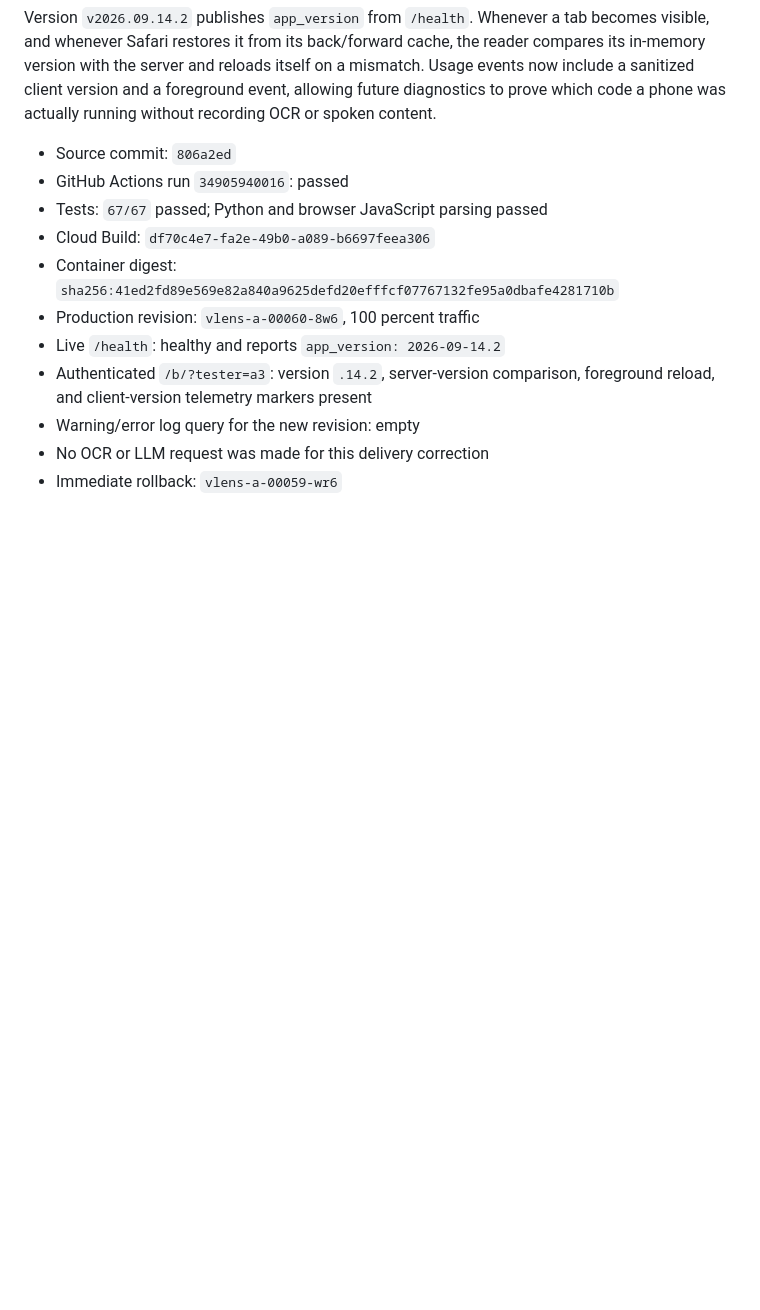
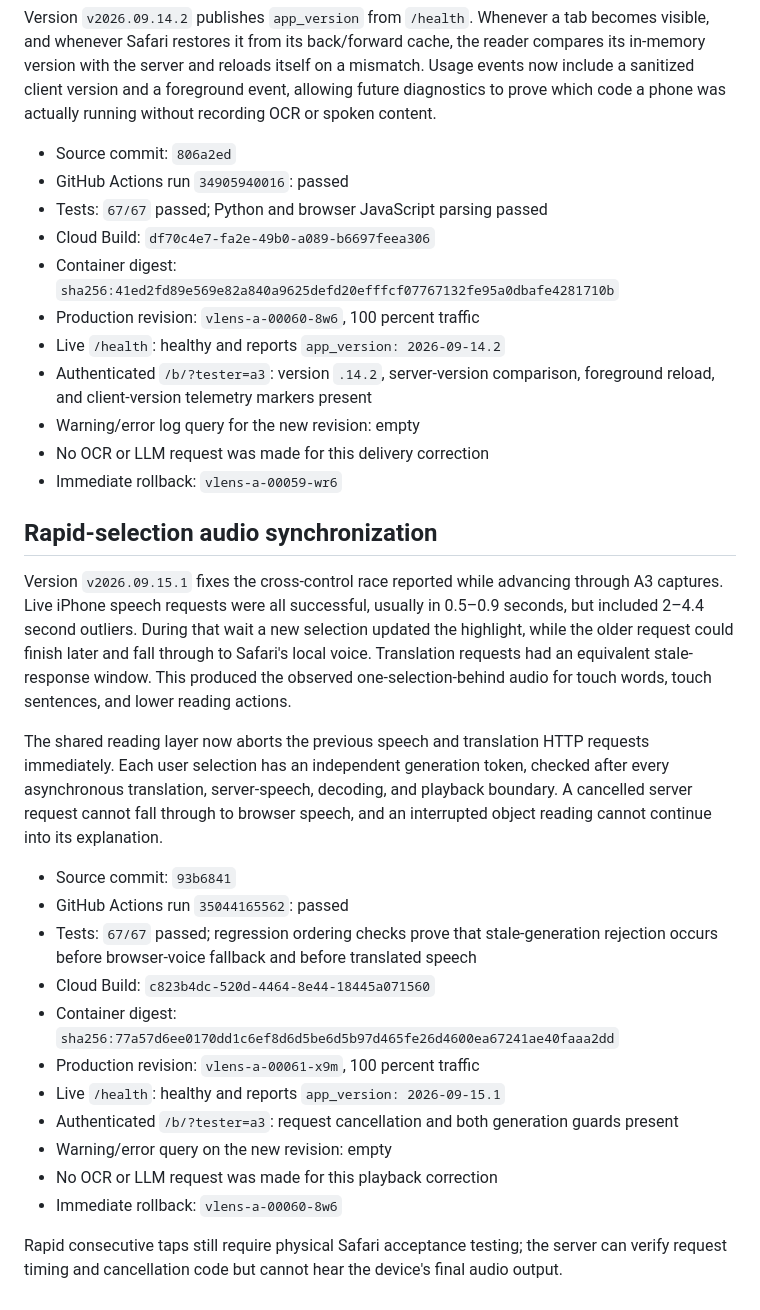
Before and after one commit to naal123456/villagelensai, a Markdown page: docs/MULTILINGUAL_TARGET_READING_DEPLOYMENT_20260913.md, the part around the change. Drawn GitHub-style; blank space fills up the shorter version.

Commit message:
Record rapid-selection audio fix

```diff
--- a/docs/MULTILINGUAL_TARGET_READING_DEPLOYMENT_20260913.md
+++ b/docs/MULTILINGUAL_TARGET_READING_DEPLOYMENT_20260913.md
@@ -245,3 +245,38 @@ actually running without recording OCR or spoken content.
 - Warning/error log query for the new revision: empty
 - No OCR or LLM request was made for this delivery correction
 - Immediate rollback: `vlens-a-00059-wr6`
+
+## Rapid-selection audio synchronization
+
+Version `v2026.09.15.1` fixes the cross-control race reported while advancing
+through A3 captures. Live iPhone speech requests were all successful, usually
+in 0.5–0.9 seconds, but included 2–4.4 second outliers. During that wait a new
+selection updated the highlight, while the older request could finish later and
+fall through to Safari's local voice. Translation requests had an equivalent
+stale-response window. This produced the observed one-selection-behind audio
+for touch words, touch sentences, and lower reading actions.
+
+The shared reading layer now aborts the previous speech and translation HTTP
+requests immediately. Each user selection has an independent generation token,
+checked after every asynchronous translation, server-speech, decoding, and
+playback boundary. A cancelled server request cannot fall through to browser
+speech, and an interrupted object reading cannot continue into its explanation.
+
+- Source commit: `93b6841`
+- GitHub Actions run `35044165562`: passed
+- Tests: `67/67` passed; regression ordering checks prove that stale-generation
+  rejection occurs before browser-voice fallback and before translated speech
+- Cloud Build: `c823b4dc-520d-4464-8e44-18445a071560`
+- Container digest:
+  `sha256:77a57d6ee0170dd1c6ef8d6d5be6d5b97d465fe26d4600ea67241ae40faaa2dd`
+- Production revision: `vlens-a-00061-x9m`, 100 percent traffic
+- Live `/health`: healthy and reports `app_version: 2026-09-15.1`
+- Authenticated `/b/?tester=a3`: request cancellation and both generation guards
+  present
+- Warning/error query on the new revision: empty
+- No OCR or LLM request was made for this playback correction
+- Immediate rollback: `vlens-a-00060-8w6`
+
+Rapid consecutive taps still require physical Safari acceptance testing; the
+server can verify request timing and cancellation code but cannot hear the
+device's final audio output.
```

* **TASK TO COMPLETE**
Every entry above needs to be printed again exactly, with its pictures left out.

* **RESULT**
Before and after one commit to naal123456/villagelensai, a Markdown page: docs/MULTILINGUAL_TARGET_READING_DEPLOYMENT_20260913.md, the part around the change. Drawn GitHub-style; blank space fills up the shorter version.

Commit message:
Record rapid-selection audio fix

```diff
--- a/docs/MULTILINGUAL_TARGET_READING_DEPLOYMENT_20260913.md
+++ b/docs/MULTILINGUAL_TARGET_READING_DEPLOYMENT_20260913.md
@@ -245,3 +245,38 @@ actually running without recording OCR or spoken content.
 - Warning/error log query for the new revision: empty
 - No OCR or LLM request was made for this delivery correction
 - Immediate rollback: `vlens-a-00059-wr6`
+
+## Rapid-selection audio synchronization
+
+Version `v2026.09.15.1` fixes the cross-control race reported while advancing
+through A3 captures. Live iPhone speech requests were all successful, usually
+in 0.5–0.9 seconds, but included 2–4.4 second outliers. During that wait a new
+selection updated the highlight, while the older request could finish later and
+fall through to Safari's local voice. Translation requests had an equivalent
+stale-response window. This produced the observed one-selection-behind audio
+for touch words, touch sentences, and lower reading actions.
+
+The shared reading layer now aborts the previous speech and translation HTTP
+requests immediately. Each user selection has an independent generation token,
+checked after every asynchronous translation, server-speech, decoding, and
+playback boundary. A cancelled server request cannot fall through to browser
+speech, and an interrupted object reading cannot continue into its explanation.
+
+- Source commit: `93b6841`
+- GitHub Actions run `35044165562`: passed
+- Tests: `67/67` passed; regression ordering checks prove that stale-generation
+  rejection occurs before browser-voice fallback and before translated speech
+- Cloud Build: `c823b4dc-520d-4464-8e44-18445a071560`
+- Container digest:
+  `sha256:77a57d6ee0170dd1c6ef8d6d5be6d5b97d465fe26d4600ea67241ae40faaa2dd`
+- Production revision: `vlens-a-00061-x9m`, 100 percent traffic
+- Live `/health`: healthy and reports `app_version: 2026-09-15.1`
+- Authenticated `/b/?tester=a3`: request cancellation and both generation guards
+  present
+- Warning/error query on the new revision: empty
+- No OCR or LLM request was made for this playback correction
+- Immediate rollback: `vlens-a-00060-8w6`
+
+Rapid consecutive taps still require physical Safari acceptance testing; the
+server can verify request timing and cancellation code but cannot hear the
+device's final audio output.
```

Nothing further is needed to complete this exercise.